▸ Task prompt
Filter the lines below, copying only those with the string "export".

---------- Supplied data

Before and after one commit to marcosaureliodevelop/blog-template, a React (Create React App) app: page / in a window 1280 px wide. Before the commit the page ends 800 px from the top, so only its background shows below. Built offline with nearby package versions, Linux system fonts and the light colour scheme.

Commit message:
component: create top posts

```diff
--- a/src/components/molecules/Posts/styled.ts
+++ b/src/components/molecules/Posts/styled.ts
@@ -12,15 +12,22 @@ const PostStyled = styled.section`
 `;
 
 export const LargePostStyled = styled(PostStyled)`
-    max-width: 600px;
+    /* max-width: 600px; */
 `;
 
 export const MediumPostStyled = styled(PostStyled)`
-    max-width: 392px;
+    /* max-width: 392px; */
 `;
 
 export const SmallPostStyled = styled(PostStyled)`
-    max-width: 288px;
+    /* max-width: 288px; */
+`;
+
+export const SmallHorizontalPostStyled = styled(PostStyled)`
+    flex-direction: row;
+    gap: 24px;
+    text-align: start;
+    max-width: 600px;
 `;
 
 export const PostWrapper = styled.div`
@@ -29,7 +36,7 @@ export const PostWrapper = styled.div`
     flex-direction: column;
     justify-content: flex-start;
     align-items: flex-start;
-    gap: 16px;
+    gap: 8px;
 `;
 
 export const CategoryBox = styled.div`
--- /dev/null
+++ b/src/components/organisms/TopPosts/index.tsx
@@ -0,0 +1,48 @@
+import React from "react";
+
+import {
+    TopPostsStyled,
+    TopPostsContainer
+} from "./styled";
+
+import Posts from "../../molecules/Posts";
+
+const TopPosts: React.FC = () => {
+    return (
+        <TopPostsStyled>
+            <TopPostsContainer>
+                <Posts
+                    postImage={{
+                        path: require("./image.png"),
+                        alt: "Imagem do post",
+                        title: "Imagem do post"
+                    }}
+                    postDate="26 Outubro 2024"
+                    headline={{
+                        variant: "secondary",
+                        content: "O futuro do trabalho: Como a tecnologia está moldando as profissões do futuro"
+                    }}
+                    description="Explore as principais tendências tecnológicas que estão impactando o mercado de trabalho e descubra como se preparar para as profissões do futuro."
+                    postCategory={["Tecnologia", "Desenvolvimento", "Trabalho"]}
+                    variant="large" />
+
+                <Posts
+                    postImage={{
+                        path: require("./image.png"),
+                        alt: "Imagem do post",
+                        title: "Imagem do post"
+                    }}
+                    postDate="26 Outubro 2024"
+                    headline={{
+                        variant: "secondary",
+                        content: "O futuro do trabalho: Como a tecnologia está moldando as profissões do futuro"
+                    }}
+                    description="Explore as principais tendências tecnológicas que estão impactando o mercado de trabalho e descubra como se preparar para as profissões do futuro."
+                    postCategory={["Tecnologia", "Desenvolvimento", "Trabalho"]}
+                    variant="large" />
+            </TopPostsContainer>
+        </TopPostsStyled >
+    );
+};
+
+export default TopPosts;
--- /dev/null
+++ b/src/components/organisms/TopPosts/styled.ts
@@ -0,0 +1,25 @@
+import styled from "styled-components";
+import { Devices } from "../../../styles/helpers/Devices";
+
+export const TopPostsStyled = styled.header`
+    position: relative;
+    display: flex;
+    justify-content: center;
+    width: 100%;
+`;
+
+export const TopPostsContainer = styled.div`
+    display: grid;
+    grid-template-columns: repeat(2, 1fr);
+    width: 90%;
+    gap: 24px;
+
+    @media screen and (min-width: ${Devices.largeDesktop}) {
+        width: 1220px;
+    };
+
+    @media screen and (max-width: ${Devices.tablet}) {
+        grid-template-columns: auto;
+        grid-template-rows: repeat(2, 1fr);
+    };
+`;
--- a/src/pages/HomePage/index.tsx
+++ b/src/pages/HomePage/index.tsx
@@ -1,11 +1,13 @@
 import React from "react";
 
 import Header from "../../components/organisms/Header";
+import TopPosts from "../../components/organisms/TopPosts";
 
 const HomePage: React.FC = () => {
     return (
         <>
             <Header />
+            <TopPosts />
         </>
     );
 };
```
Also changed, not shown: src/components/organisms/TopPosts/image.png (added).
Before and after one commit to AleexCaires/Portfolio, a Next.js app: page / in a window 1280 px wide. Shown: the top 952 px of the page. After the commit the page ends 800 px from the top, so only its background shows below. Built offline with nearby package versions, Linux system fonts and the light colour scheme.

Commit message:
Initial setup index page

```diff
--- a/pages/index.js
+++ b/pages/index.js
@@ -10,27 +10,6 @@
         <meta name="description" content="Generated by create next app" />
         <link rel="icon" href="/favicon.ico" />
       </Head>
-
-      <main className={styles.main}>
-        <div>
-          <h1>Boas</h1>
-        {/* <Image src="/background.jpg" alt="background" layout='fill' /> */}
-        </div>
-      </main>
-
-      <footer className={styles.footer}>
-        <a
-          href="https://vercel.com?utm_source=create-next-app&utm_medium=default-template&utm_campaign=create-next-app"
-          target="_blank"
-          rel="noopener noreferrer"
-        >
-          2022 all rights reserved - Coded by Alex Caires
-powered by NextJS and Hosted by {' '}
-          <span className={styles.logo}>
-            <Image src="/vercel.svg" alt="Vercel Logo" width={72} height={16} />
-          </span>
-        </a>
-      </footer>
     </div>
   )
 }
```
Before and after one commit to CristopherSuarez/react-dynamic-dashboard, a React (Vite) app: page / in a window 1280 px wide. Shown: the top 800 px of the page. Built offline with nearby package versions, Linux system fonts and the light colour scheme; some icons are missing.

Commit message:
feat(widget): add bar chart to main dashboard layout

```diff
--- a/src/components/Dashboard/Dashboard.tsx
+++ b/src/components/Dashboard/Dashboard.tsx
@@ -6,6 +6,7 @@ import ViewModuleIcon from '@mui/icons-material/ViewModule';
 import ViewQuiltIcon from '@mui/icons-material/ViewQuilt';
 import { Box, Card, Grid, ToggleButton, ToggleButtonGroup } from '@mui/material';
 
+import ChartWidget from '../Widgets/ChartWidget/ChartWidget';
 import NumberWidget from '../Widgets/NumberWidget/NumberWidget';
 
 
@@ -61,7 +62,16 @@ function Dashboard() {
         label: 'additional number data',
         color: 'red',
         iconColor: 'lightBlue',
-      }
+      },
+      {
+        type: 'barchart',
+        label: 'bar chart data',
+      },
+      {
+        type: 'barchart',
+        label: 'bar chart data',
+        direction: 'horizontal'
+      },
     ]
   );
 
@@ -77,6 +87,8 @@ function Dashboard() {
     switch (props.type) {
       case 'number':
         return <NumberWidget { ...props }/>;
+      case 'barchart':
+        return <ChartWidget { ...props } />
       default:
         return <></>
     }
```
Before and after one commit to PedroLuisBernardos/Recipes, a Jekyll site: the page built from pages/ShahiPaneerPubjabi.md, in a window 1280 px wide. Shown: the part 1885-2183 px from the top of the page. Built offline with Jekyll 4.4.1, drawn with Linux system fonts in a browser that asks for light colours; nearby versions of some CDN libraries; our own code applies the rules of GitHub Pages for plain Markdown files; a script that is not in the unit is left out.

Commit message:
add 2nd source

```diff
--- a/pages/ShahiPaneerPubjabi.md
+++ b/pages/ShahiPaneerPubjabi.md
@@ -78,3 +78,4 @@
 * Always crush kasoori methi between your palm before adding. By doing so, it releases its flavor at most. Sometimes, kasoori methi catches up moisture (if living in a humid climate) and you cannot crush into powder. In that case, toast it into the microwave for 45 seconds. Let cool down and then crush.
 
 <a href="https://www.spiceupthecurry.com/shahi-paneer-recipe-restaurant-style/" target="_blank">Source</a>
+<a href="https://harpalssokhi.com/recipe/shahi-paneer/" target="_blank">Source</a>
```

--------------------

▸ Finished task
 export const LargePostStyled = styled(PostStyled)`
 export const MediumPostStyled = styled(PostStyled)`
 export const SmallPostStyled = styled(PostStyled)`
+export const SmallHorizontalPostStyled = styled(PostStyled)`
 export const PostWrapper = styled.div`
@@ -29,7 +36,7 @@ export const PostWrapper = styled.div`
 export const CategoryBox = styled.div`
+export default TopPosts;
+export const TopPostsStyled = styled.header`
+export const TopPostsContainer = styled.div`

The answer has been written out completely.